Hierarchical data access in MySQL using nested sets

As you may know, MySQL is a relational database system. It consists of flat tables, which can be joined together in queries. Relations between these tables can only be specified in a way that is one-to-one/one-to-many.

This suits most situations, but when you start getting to hierarchical data, such as multiple level categories (as used on this site), these types of relations start to become non-optimal.

Take for instance the adjacency list method. Each entry in the table is given a column with the id of its parent node:

id name parent_id
1 parent 0
2 child 1 1
3 sub-child 1 2

In order to find all descendants of a node, there would need to be a query once for the parent, then once per node:

function getNodes($db, $parentId) {
    $sql = 'SELECT * FROM nodes WHERE parent_id = ?';
    $nodes = array()
    foreach ($db->fetchAll($sql, array($parentId), Zend_Db::FETCH_OBJ) as $node) {
        $node->subnodes = getNodes($db, $node->id);
        $nodes[] = $node;
    return $nodes;

An alternative method is to use nested sets.
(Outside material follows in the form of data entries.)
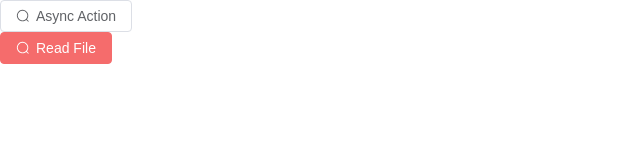
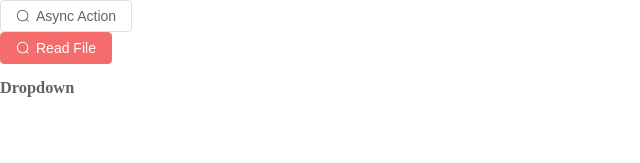
Before and after one commit to luguoj/vue3-plugin, a Vue app: page / in a window 1280 px wide. Shown: the top 163 px of the page, without its empty margins (0-640 px from the left). Built offline with nearby package versions, Linux system fonts and the light colour scheme.

Commit message:
feat: 异步操作下拉菜单项目样例

```diff
--- a/src/example/App.vue
+++ b/src/example/App.vue
@@ -1,10 +1,11 @@
 <script setup lang="ts">
 import Buttons from "./Buttons.vue";
-</script>
+import Dropdown from "./Dropdown.vue";</script>
 
 
 <template>
-  <Buttons></Buttons>
+  <Buttons/>
+  <Dropdown/>
 </template>
 
 <style scoped>
--- /dev/null
+++ b/src/example/Dropdown.vue
@@ -0,0 +1,30 @@
+<template>
+  <el-dropdown>
+    <h3>Dropdown</h3>
+    <template #dropdown>
+      <el-dropdown-menu>
+        <psr-async-action-dropdown-item
+            :item-action="buttonAction"
+        >
+          Async Action
+        </psr-async-action-dropdown-item>
+      </el-dropdown-menu>
+    </template>
+  </el-dropdown>
+</template>
+
+<script setup lang="ts">
+import {ElDropdown, ElDropdownMenu} from "element-plus";
+import "element-plus/es/components/dropdown/style/css"
+import "element-plus/es/components/dropdown-menu/style/css"
+import {PsrAsyncActionDropdownItem} from "../package"
+
+function buttonAction(result: any) {
+  console.log(result)
+  return new Promise(resolve => setTimeout(resolve, 3000))
+}
+
+</script>
+<style scoped>
+
+</style>
```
This takes advantage of MySQL’s index range selection by using two columns to specify a range in which children exist:

id name left right
1 parent 1 6
2 child 1 2 5
3 subchild 1 3 4

In this case all descendants of a node can be found between the parent node’s left and right columns.

Combining this with the adjacent list method, you can optimise the conversion of a MySQL result set into a multi-level array of objects:

function getNodes($db, $parentId) {
    $root = (object) array(
        'id' => $parentId,
    $stack = array($root);
    $sql = 'SELECT  nodes.*
FROM nodes, nodes AS parent
WHERE nodes.left > parent.left AND nodes.left < parent.right
AND parent.id = ?
ORDER BY nodes.left';
    foreach ($db->fetchAll($sql, array($parentId), Zend_Db::FETCH_OBJ) as $node) {
        while ($node->parent_id != $stack[count($stack)-1]->id) {
        $stack[count($stack)-1]->subnodes[] = $node;
        array_push($stack, $node);
    return $root->subnodes;

Of course this method is at the expense of insert/modification of nodes in the table, which would need more code to do, but usually these happen much less often than selects in production environments.